Growing up in an Air Force family, Natalie Dias Lorenzi lived in so many cities and countries that by the time she got to high school she said, “That it! I’m never moving again!” But Natalie never did stop traveling—she lived and worked all over the globe, and once even took a 56-hour ferry ride from Washington State to Alaska.
Natalie says that her nomadic lifestyle is why she likes to write about characters that are not exactly suited to the places they find themselves in. She knows what it’s like to be the new kid in class or to not understand the language that people are speaking. But she also knows what it’s like to dance in a German dirndl, eat sushi with chopsticks, ride a camel in the shadow of an Egyptian pyramid, walk atop the Great Wall of China, and stand with one foot on either side of the equator.
Many of the scenes in her novel, Flying the Dragon, were inspired by her experiences growing up in different places. The main characters, Skye and Hiroshi, are cousins whose lives become intertwined when Hiroshi moves to America from Japan.
Natalie believes that we all have the ability to share our stories. “We are all natural storytellers; we tell stories all the time. Stories are the threads that connect us to one other,” she says. “Try this: The next time you’re with friends or family, tell a story about something that happened to you—something funny or scary or sad. How does your audience react? Chances are, your story will trigger a memory of something that happened to them, and they’ll want to tell you their story. Voilà! A connection is made.”

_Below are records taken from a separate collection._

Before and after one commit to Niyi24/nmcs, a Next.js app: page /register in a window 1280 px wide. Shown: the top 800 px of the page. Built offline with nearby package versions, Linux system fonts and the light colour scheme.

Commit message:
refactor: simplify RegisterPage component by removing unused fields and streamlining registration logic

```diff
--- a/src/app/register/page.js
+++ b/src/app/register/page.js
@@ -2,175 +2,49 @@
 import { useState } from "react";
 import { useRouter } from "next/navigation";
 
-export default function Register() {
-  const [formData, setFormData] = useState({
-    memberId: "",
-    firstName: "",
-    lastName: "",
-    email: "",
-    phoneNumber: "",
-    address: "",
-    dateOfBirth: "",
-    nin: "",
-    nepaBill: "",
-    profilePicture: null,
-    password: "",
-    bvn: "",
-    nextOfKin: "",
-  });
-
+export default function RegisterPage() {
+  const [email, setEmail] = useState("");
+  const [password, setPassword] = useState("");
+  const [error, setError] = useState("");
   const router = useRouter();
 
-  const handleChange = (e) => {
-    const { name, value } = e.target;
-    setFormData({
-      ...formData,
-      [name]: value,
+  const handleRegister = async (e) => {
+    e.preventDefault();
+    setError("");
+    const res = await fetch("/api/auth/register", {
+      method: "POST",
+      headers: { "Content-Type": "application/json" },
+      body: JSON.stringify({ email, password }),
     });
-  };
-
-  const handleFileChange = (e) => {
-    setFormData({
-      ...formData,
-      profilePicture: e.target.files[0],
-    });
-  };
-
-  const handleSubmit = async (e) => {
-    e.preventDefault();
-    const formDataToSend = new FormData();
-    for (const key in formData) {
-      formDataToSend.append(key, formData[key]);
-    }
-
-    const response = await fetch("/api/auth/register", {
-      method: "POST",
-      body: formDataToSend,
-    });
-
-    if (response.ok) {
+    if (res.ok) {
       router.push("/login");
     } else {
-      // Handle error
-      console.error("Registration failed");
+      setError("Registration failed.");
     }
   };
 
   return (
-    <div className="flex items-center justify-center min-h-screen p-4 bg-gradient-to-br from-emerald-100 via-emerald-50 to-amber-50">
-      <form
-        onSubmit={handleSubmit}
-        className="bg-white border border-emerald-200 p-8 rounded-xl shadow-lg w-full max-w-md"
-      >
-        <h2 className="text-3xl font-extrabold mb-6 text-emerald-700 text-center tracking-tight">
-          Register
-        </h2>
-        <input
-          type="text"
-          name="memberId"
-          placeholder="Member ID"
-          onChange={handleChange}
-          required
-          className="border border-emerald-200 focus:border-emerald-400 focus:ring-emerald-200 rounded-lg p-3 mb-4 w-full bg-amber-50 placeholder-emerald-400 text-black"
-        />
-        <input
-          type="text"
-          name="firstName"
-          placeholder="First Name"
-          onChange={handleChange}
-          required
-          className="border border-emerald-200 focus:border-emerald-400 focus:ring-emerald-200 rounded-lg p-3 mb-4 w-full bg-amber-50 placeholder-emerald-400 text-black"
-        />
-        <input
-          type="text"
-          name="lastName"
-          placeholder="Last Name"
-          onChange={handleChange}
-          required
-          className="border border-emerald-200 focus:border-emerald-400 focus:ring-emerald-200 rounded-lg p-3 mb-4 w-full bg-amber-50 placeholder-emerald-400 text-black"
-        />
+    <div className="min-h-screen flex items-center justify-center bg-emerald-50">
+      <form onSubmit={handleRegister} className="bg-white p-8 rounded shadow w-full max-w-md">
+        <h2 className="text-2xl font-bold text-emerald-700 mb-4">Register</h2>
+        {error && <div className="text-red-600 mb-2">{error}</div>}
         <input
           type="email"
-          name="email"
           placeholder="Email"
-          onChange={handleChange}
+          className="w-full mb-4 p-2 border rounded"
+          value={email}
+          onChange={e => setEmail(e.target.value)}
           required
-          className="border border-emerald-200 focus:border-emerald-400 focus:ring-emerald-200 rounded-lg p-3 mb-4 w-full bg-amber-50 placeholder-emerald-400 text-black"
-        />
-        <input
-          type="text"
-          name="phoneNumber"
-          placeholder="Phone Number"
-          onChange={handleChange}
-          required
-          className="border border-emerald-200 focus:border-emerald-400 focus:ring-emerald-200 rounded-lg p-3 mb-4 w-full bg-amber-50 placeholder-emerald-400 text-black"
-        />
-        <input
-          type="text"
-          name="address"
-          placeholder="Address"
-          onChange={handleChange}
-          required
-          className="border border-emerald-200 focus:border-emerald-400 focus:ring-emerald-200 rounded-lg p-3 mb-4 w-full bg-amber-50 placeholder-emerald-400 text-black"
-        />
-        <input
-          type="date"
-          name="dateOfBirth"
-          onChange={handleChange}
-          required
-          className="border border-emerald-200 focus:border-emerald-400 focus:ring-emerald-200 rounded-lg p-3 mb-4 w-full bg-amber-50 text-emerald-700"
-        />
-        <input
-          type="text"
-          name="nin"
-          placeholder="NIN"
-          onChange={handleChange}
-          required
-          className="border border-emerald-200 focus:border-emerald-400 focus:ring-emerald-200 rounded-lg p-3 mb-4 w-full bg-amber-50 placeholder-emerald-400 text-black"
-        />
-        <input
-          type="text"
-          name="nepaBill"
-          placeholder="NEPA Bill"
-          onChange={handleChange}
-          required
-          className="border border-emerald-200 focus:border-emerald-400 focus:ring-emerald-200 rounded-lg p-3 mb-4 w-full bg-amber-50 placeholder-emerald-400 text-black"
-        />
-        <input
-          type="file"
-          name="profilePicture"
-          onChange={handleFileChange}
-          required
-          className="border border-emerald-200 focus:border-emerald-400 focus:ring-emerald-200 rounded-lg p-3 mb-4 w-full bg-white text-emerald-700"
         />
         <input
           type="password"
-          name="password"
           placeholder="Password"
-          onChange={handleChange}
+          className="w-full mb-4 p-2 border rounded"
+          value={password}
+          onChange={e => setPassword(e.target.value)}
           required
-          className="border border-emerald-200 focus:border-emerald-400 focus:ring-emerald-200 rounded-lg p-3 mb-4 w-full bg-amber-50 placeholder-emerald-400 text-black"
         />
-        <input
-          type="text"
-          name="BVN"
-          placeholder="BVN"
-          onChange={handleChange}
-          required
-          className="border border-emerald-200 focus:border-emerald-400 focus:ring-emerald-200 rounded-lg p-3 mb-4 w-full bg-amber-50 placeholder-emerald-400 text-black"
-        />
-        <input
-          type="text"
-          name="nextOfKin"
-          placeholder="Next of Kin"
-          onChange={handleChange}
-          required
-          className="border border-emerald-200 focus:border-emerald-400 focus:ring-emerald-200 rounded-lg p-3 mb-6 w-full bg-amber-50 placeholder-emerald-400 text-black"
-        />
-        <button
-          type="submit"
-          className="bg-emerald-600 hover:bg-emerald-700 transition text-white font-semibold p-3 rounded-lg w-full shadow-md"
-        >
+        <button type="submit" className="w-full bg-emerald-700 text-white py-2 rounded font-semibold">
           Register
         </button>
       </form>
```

Check out The Studio for more about Natalie’s travels, writing tips, and inspirations for her books—she reveals that she eavesdrops on strangers as she winds her cart through a grocery store or while standing in line at amusement parks! “Story ideas are everywhere,” Natalie insists, “if you stop and pay attention.”